## WORK REQUEST
Find all lines in the listing that include the word "String", then copy them.

## EXERCISE MATERIAL
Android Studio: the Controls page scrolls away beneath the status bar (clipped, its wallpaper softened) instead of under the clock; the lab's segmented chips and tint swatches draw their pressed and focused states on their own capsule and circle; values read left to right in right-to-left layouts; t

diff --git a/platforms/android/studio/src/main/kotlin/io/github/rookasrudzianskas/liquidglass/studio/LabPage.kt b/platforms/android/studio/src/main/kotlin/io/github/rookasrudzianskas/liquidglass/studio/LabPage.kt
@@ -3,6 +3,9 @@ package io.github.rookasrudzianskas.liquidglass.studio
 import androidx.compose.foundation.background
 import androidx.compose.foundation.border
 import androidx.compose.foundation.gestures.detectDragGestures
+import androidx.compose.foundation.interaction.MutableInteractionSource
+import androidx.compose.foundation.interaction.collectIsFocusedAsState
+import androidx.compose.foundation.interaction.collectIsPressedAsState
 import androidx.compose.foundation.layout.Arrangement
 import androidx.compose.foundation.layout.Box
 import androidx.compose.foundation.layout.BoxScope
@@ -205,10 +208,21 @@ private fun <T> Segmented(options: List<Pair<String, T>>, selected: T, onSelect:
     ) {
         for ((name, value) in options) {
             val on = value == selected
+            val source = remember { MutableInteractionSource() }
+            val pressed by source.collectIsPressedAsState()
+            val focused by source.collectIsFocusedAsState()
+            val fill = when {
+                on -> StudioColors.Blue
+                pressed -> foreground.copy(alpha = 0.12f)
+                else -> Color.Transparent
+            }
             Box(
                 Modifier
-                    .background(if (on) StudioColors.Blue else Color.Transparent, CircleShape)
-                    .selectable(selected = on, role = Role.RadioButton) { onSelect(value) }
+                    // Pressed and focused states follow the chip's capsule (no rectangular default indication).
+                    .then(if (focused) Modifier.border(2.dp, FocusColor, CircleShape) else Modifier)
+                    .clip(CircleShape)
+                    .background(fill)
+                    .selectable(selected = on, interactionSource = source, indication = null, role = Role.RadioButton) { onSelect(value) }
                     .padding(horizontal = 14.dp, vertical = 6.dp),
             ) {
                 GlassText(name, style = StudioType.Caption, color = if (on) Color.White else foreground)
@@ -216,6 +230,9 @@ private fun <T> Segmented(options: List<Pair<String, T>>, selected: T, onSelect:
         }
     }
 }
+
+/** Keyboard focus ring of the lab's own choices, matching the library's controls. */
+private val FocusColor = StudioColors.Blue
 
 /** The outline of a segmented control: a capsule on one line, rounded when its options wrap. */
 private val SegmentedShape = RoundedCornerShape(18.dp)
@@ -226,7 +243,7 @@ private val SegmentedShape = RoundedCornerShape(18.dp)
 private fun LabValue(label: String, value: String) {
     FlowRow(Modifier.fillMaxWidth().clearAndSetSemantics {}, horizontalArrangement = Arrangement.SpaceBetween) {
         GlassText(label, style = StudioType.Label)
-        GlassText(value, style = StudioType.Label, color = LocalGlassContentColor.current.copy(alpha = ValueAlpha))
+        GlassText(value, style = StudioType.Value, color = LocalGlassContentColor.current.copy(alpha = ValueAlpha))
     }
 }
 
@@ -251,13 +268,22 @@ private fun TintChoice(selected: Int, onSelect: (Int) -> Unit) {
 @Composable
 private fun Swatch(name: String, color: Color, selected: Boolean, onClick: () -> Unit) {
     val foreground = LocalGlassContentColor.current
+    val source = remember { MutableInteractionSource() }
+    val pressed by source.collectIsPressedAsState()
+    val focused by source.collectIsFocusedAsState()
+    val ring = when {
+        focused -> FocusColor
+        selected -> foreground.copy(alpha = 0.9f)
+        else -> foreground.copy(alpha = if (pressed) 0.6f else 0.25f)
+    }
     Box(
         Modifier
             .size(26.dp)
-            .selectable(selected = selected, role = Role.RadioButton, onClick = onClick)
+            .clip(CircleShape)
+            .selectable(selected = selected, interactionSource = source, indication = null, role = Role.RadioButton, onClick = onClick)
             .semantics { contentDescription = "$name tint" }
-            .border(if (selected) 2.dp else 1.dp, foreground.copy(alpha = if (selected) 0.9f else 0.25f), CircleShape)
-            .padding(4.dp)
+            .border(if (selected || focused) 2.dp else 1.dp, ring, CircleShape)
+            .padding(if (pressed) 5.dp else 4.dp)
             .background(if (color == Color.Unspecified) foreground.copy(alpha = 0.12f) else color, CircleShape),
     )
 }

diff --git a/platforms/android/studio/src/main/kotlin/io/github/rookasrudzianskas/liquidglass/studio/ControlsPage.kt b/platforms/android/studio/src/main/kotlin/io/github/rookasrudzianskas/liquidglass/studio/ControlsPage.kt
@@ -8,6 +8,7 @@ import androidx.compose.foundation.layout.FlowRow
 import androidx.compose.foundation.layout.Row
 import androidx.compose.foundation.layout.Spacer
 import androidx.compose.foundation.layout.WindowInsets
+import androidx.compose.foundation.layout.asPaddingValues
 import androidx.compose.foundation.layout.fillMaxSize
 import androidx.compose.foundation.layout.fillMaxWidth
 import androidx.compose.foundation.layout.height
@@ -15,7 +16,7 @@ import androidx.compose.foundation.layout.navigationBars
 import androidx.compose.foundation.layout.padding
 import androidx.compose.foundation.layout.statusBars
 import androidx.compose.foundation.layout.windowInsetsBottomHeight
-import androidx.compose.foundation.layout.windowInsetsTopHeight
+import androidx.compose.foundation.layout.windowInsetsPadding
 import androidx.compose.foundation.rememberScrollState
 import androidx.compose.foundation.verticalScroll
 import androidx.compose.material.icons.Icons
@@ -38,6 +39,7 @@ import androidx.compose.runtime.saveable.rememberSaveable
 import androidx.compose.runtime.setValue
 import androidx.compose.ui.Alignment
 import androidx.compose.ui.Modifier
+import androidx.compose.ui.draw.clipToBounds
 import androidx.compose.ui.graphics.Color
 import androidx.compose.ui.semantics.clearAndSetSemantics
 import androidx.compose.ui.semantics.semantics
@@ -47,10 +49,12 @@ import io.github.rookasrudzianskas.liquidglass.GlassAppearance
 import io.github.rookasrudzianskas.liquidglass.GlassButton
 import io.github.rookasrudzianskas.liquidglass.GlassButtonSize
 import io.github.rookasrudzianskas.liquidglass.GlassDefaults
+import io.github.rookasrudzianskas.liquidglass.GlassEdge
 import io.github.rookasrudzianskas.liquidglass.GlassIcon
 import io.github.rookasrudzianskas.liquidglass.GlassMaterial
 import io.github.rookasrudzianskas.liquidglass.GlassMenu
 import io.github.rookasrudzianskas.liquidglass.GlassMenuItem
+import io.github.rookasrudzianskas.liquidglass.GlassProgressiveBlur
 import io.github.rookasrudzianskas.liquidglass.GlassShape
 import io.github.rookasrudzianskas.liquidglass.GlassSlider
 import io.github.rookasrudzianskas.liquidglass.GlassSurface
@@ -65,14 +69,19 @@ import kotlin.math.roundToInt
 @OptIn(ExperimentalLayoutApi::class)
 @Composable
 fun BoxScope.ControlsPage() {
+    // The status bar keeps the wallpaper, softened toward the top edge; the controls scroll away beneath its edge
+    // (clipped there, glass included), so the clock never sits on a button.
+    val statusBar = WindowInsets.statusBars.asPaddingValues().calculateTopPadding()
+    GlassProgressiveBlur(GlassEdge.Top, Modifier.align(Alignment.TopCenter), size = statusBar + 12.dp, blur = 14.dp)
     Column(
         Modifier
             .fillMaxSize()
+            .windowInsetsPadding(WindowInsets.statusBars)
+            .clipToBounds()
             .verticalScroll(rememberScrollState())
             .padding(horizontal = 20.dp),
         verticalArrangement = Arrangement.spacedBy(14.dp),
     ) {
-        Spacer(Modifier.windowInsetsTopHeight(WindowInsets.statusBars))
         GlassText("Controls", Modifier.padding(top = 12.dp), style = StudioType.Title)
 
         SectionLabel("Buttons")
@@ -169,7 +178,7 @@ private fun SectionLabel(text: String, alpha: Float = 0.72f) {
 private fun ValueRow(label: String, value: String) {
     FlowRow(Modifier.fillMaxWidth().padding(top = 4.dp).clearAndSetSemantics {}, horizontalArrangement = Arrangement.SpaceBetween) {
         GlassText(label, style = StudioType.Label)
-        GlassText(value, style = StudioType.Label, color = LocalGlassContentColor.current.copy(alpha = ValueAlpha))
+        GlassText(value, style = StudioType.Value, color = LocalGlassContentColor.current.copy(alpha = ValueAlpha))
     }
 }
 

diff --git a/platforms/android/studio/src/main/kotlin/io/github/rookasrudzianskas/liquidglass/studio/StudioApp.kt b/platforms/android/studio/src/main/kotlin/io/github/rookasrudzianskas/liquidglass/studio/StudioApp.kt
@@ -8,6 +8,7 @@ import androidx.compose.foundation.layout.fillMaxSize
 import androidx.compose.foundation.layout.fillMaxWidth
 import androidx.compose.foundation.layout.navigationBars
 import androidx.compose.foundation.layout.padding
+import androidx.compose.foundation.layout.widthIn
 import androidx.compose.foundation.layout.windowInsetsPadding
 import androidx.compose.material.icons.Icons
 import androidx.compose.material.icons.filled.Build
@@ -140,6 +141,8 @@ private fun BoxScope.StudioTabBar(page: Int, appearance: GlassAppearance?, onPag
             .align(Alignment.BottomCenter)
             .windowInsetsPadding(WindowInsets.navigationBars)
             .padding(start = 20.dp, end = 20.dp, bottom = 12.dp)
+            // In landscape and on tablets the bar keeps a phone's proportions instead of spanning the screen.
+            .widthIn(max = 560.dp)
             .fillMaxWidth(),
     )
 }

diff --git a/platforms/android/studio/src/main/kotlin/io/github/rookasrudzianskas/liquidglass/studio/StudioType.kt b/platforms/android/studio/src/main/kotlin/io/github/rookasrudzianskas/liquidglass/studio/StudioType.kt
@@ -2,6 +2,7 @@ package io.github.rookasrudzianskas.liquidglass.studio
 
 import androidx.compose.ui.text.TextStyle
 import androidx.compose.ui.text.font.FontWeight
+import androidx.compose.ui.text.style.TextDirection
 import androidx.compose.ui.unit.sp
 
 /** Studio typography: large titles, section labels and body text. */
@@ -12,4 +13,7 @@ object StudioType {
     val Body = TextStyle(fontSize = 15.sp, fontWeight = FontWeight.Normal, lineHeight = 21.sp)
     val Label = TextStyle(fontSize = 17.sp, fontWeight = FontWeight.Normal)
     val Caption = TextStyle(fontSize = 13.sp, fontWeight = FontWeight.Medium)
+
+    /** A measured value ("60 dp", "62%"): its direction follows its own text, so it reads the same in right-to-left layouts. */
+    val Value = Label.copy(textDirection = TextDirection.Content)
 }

## TASK SOLUTION
@@ -205,10 +208,21 @@ private fun <T> Segmented(options: List<Pair<String, T>>, selected: T, onSelect:
@@ -216,6 +230,9 @@ private fun <T> Segmented(options: List<Pair<String, T>>, selected: T, onSelect:
 private fun LabValue(label: String, value: String) {
 private fun Swatch(name: String, color: Color, selected: Boolean, onClick: () -> Unit) {
@@ -169,7 +178,7 @@ private fun SectionLabel(text: String, alpha: Float = 0.72f) {
 private fun ValueRow(label: String, value: String) {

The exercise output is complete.